Go through the entries and copy every line that has the string "officielle" in it.

### Dataset excerpts
'''

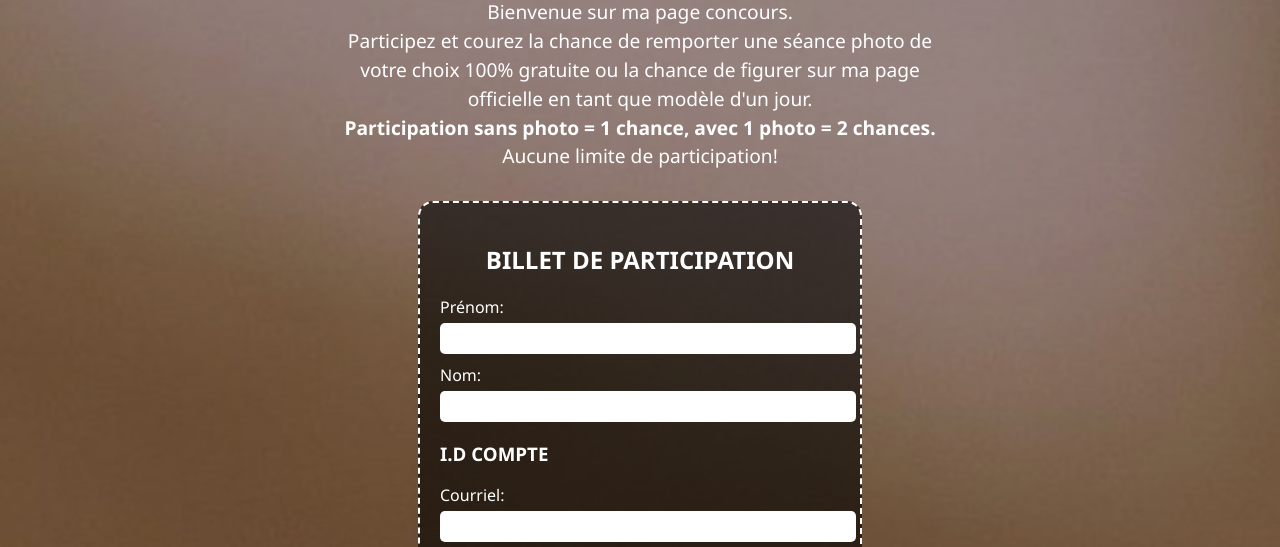
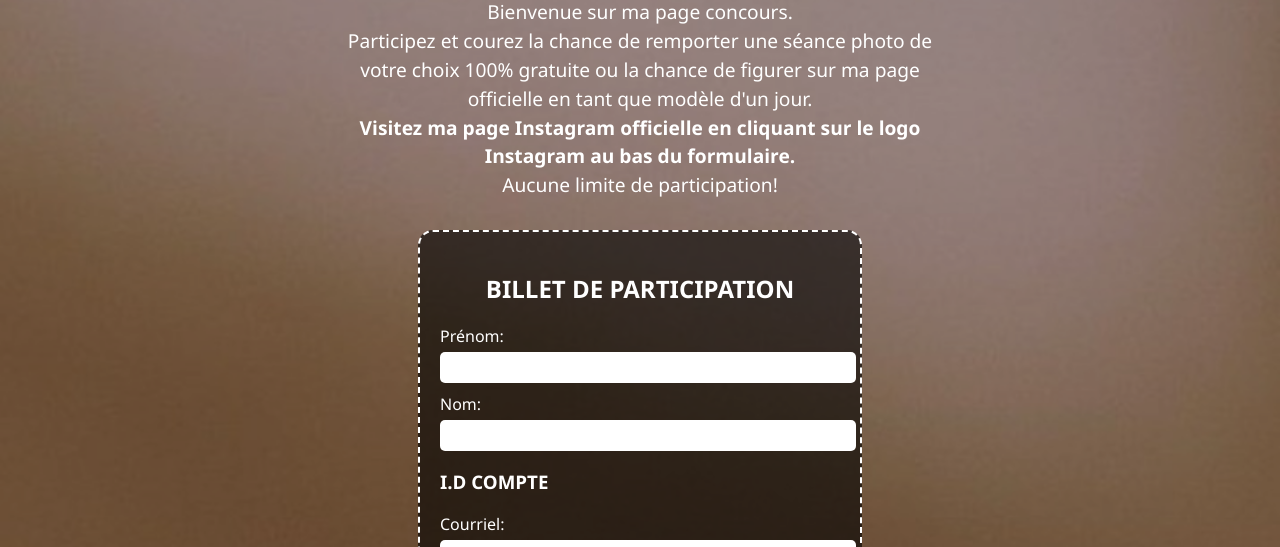
Before and after one commit to RayPhotographe/Concour, a plain HTML site: page index.html in a window 1280 px wide. Shown: the part 255-802 px from the top of the page. Drawn offline with nearby package versions, Linux system fonts and the light colour scheme.

Commit message:
Update index.html

```diff
--- a/index.html
+++ b/index.html
@@ -91,7 +91,7 @@
   </header>  <p class="description">
     Bienvenue sur ma page concours.<br>
     Participez et courez la chance de remporter une séance photo de votre choix 100% gratuite ou la chance de figurer sur ma page officielle en tant que modèle d'un jour.<br>
-    <b>Participation sans photo = 1 chance, avec 1 photo = 2 chances.</b><br>
+    <b>Visitez ma page Instagram officielle en cliquant sur le logo Instagram au bas du formulaire.</b><br>
     Aucune limite de participation!
   </p>  <div class="ticket">
     <h2>BILLET DE PARTICIPATION</h2>
```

'''

### EXPECTED ANSWER
     Participez et courez la chance de remporter une séance photo de votre choix 100% gratuite ou la chance de figurer sur ma page officielle en tant que modèle d'un jour.<br>
+    <b>Visitez ma page Instagram officielle en cliquant sur le logo Instagram au bas du formulaire.</b><br>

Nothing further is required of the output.